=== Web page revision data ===
■ ■ ■ ■

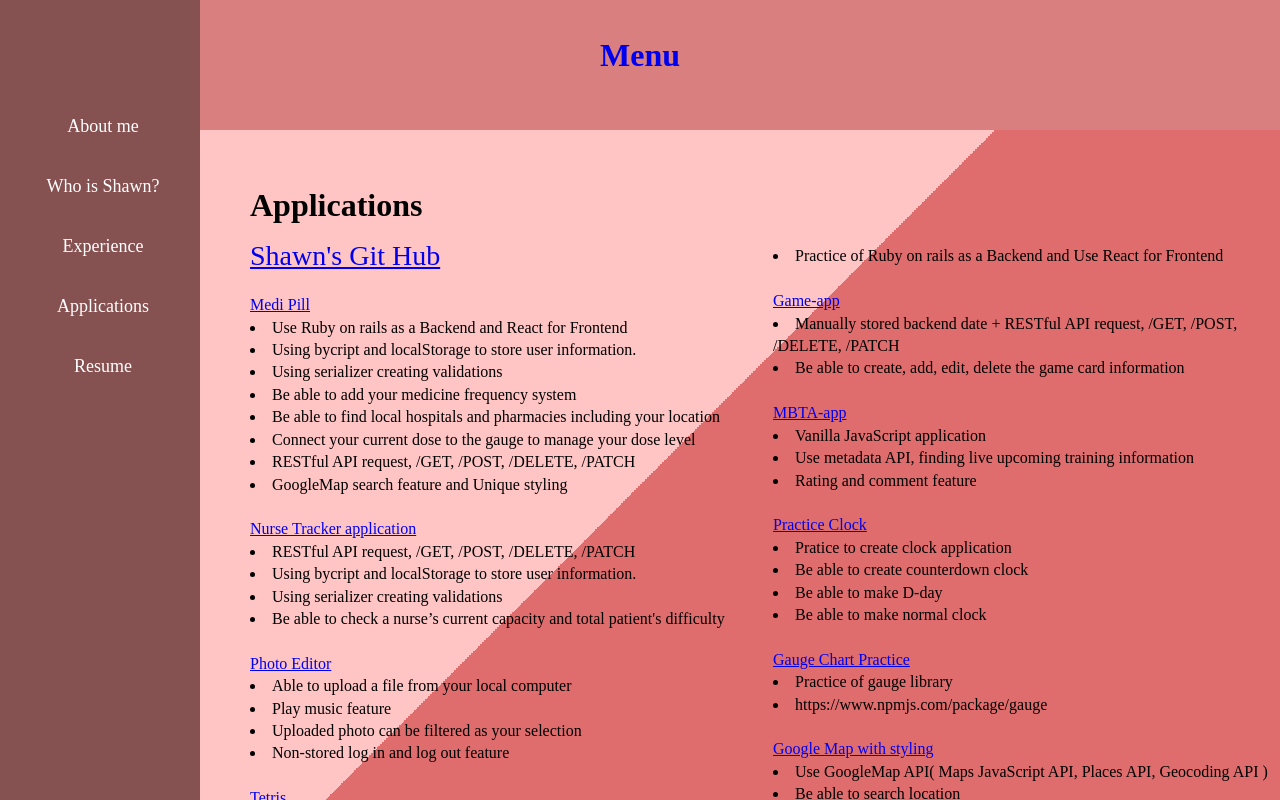
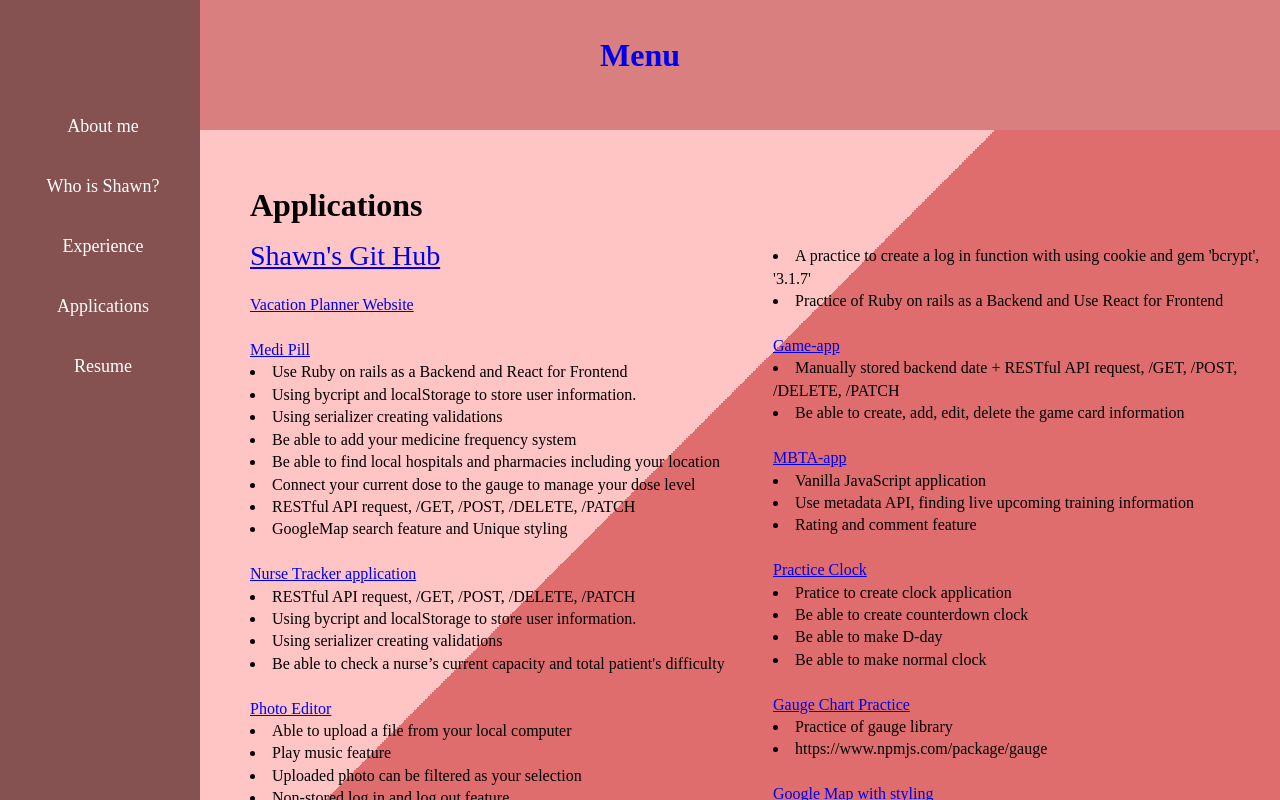
Before and after one commit to schoi0115/profile2023, a React (Create React App) app: page /page3 in a window 1280 px wide. Shown: the top 800 px of the page. Built offline with nearby package versions, Linux system fonts and the light colour scheme; the HTML template or start-up script is replaced by a standard one.

Commit message:
added new website

```diff
--- a/src/Page3.js
+++ b/src/Page3.js
@@ -14,6 +14,11 @@ function Page3() {
 
                 <br />
                 <br />
+
+                <a href= "https://schoi0115.github.io/v-planner/">{"Vacation Planner Website"} </a>
+
+            <br />
+            <br />
 
                 <a href= "https://github.com/schoi0115/medipill">{"Medi Pill"} </a>
                     <li>
```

■ ■ ■ ■

=== EXERCISE OBJECTIVE ===
Could all the data above be given again exactly, leaving out its images?

=== THE COMPLETED TASK ===
Before and after one commit to schoi0115/profile2023, a React (Create React App) app: page /page3 in a window 1280 px wide. Shown: the top 800 px of the page. Built offline with nearby package versions, Linux system fonts and the light colour scheme; the HTML template or start-up script is replaced by a standard one.

Commit message:
added new website

```diff
--- a/src/Page3.js
+++ b/src/Page3.js
@@ -14,6 +14,11 @@ function Page3() {
 
                 <br />
                 <br />
+
+                <a href= "https://schoi0115.github.io/v-planner/">{"Vacation Planner Website"} </a>
+
+            <br />
+            <br />
 
                 <a href= "https://github.com/schoi0115/medipill">{"Medi Pill"} </a>
                     <li>
```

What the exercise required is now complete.